=== Work order ===
Scan the listing below for the word "result", then copy each line that has it.

=== Data supplied ===
# # # # #

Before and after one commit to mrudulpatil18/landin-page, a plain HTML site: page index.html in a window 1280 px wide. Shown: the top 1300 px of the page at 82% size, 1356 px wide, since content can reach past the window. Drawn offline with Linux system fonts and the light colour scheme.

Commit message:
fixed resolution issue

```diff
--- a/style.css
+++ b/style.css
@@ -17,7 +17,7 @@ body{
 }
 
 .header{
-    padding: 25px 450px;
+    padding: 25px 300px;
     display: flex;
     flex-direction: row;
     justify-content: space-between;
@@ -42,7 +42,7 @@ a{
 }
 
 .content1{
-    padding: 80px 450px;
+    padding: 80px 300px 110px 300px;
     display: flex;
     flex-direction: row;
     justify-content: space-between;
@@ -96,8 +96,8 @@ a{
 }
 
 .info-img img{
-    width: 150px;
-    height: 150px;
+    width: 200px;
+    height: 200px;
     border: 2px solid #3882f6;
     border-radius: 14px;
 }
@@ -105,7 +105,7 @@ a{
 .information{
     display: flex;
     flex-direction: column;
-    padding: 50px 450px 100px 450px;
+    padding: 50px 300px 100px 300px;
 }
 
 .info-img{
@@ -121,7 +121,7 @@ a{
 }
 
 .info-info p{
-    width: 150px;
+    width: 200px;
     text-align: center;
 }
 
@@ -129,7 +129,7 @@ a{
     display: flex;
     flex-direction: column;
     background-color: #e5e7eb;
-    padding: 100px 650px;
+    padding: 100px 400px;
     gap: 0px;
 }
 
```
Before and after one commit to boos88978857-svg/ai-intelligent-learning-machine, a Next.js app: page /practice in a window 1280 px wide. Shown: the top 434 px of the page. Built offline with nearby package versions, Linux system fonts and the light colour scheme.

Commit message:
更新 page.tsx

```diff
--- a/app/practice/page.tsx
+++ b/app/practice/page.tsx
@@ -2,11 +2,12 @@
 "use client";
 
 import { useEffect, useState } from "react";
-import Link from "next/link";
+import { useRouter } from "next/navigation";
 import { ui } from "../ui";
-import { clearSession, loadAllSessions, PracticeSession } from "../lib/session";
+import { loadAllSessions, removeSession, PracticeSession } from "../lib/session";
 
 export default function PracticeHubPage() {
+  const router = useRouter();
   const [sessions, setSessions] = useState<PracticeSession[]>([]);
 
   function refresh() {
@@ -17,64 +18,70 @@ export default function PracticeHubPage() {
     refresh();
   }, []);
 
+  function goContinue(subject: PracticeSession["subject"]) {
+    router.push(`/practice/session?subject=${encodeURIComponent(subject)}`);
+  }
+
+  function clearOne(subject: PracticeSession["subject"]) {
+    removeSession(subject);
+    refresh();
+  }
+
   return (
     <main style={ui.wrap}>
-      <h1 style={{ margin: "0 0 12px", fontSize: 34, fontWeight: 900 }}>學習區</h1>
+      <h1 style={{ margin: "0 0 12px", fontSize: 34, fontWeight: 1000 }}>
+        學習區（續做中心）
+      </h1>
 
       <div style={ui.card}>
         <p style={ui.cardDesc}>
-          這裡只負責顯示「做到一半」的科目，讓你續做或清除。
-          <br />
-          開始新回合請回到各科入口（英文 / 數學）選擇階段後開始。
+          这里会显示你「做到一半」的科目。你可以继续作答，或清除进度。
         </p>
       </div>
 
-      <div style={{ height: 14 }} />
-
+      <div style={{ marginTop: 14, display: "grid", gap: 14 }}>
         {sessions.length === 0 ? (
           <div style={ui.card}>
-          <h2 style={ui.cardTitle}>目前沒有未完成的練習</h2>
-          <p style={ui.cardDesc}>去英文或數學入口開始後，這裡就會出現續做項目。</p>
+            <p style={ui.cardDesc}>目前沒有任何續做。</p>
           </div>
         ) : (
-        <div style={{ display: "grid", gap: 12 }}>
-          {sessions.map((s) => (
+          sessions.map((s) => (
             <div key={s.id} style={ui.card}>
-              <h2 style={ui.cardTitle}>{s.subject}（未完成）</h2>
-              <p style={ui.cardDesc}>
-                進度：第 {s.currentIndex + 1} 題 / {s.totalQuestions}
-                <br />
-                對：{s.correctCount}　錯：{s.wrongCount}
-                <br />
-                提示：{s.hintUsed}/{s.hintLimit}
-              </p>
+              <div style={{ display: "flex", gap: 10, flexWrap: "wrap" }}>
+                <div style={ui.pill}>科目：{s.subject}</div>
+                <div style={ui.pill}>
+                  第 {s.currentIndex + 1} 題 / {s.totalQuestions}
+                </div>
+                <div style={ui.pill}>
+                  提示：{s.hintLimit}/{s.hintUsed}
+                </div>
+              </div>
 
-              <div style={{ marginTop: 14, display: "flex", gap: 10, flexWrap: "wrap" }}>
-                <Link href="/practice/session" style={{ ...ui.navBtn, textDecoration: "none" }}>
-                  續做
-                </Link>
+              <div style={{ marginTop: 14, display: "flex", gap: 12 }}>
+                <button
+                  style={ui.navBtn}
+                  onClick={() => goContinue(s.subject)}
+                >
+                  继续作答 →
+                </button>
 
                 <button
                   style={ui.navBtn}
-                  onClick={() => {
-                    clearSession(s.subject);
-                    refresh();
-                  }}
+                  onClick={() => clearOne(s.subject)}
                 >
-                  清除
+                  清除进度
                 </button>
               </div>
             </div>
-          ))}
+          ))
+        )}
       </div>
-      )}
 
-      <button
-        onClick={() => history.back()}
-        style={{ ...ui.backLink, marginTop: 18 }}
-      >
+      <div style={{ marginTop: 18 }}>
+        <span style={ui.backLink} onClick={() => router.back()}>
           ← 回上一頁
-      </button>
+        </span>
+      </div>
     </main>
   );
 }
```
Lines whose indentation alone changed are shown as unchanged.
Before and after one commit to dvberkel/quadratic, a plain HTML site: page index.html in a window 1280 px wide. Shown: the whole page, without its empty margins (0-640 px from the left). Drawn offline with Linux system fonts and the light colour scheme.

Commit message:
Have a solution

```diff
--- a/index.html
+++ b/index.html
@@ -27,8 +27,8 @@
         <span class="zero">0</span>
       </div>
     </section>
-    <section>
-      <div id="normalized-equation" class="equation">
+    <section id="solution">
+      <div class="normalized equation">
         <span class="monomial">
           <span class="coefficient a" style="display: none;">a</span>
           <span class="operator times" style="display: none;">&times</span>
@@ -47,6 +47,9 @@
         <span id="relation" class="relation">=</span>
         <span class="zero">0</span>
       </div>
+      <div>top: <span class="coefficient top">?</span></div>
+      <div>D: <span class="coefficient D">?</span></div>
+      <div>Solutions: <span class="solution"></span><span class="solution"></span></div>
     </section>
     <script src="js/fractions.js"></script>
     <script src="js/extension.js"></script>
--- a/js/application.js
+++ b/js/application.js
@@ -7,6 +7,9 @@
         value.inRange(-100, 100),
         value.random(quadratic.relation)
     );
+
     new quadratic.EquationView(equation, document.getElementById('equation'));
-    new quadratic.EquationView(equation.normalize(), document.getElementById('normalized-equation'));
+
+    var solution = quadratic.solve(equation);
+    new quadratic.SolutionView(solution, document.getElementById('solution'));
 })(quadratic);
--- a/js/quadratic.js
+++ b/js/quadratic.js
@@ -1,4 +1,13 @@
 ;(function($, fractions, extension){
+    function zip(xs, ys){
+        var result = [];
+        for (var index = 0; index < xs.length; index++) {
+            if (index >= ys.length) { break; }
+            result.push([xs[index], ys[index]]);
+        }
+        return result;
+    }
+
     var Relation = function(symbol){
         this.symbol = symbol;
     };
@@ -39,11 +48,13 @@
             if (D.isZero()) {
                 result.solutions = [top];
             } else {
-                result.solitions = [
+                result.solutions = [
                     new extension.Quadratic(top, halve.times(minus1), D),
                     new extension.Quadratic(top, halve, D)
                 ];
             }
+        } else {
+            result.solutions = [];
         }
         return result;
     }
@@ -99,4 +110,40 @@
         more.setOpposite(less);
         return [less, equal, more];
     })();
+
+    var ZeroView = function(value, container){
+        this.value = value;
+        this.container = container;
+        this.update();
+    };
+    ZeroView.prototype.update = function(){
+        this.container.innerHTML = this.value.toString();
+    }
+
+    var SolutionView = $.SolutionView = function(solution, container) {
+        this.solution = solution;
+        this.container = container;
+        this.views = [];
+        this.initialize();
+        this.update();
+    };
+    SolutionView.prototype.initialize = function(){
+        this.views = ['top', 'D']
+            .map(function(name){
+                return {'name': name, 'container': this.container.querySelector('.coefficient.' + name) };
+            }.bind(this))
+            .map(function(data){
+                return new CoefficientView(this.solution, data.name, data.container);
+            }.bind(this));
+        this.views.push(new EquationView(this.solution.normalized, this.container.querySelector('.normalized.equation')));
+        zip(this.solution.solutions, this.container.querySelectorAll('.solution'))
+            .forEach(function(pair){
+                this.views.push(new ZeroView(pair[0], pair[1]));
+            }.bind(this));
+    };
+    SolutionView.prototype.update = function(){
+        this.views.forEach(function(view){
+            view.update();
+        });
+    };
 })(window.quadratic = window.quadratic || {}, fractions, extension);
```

# # # # #

=== Answer box ===
+        var result = [];
+            result.push([xs[index], ys[index]]);
+        return result;
                 result.solutions = [top];
-                result.solitions = [
+                result.solutions = [
+            result.solutions = [];
         return result;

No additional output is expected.